While state Republican lawmakers consider what additional abortion restrictions they may put in place during a special legislative session beginning later this month, some pro-life advocates are concerned with mailboxes.

Indiana Attorney General Todd Rokita, a staunch anti-abortion advocate told CBS4, “We are concerned that abortifacients could be trafficked into the state.”

Trafficked… through the mail.

The concern involves the rise of medication abortion. According to just released statistics from the state health department, 57% of all abortions performed in Indiana last year were “non-surgical”.

The state data mirrors national estimates from the Guttmacher Institute, putting medication abortion in the US at 54%.

Primarily, medical abortion is a two-pill regimen, mifepristone and misoprostol. They are FDA approved for pregnancies of up to 10 weeks. During the pandemic, the federal agency made the drug available by mail. In December, the FDA made availability by mail permanent.

The Associated Press and other news outlets reported earlier this week that after the US Supreme Court overturned Roe V. Wade, social media Facebook and Instagram outlets shut down ads offering abortion pills for delivery.
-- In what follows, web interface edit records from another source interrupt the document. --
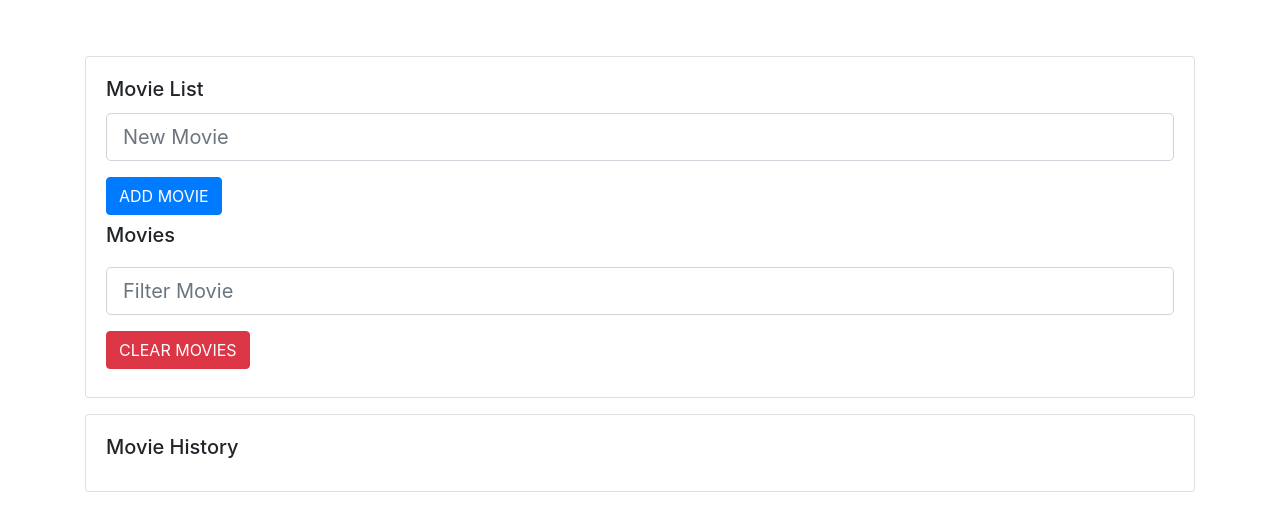
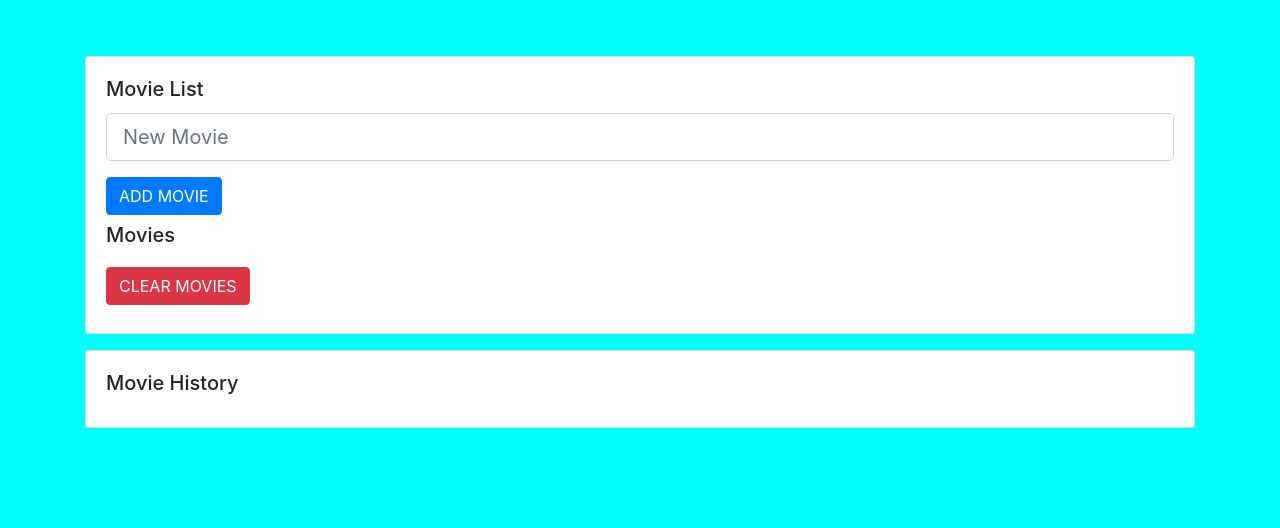
Before and after one commit to Ishika18/projects_lab, a plain HTML site: page index.html in a window 1280 px wide. Drawn offline with nearby package versions, Linux system fonts and the light colour scheme.

Commit message:
made style fixes and changed commenting

```diff
--- a/app.js
+++ b/app.js
@@ -1,5 +1,3 @@
-// Change I made to demonstrate my commit
-
 // Add DOM selectors to target input and UL movie list
 var inp = document.querySelector("input");
 var myMovieList = document.querySelector("ul");
--- a/index.html
+++ b/index.html
@@ -40,12 +40,6 @@
               </button>
               <h5 class="card-title">Movies</h5>
               <ul class="list-group"></ul>
-              <input
-                class="form-control form-control-lg my-2"
-                id="filter"
-                type="text"
-                placeholder="Filter Movie"
-              />
               <button
                 type="button"
                 id="clearMovieButton"
--- a/style.css
+++ b/style.css
@@ -1,3 +1,6 @@
+body{
+  background-color: aqua;
+}
 .flex {
     display: block;
     justify-content: space-between;
```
With a variety of abortion bans now in place in some twenty states, the US Postal Service has taken the position that it does not have a role in policing parcels for abortion medications.

USPS spokesperson Kimberly Frum told CBS4, “Federal law and Postal Service regulations determine what can and can’t be mailed. The mailer is responsible for ensuring that all Postal Service requirements, as well as all federal and state laws and local ordinances have been met.”

Dr. Christine Francis, CEO-Elect of the American Association of Pro-Life OBGYN’s said she has treated patients who have used the drugs without physician supervision, “As access to these medications is expanded in really a reckless way, I think it’s very reasonable to think that we are going to continue to see more women in our emergency rooms.”

Complications can arise from mifepristone. The FDA’s medication guide warns, “About 2 to 7 out of 100 women taking (Mifepristone) will need a surgical procedure because the pregnancy did not completely pass from the uterus or to stop bleeding.”

But Dr. Caitlin Bernard, an OBGYN and professor at the IU School of Medicine said when legal abortion is limited, women are forced to pursue riskier abortion methods.

“If women are so desperate to send away to receive pills to have a self-managed abortion at home is what Right-To-Life doing really helping them? Obviously not… because then they wouldn’t be doing something as drastic as that,” said Bernard.

There are no clear signals on what abortion restrictions may emerge at the State Capitol this month. It is equally unclear what could be done to prevent women from receiving abortion medication mailed to them regardless of what the law may allow.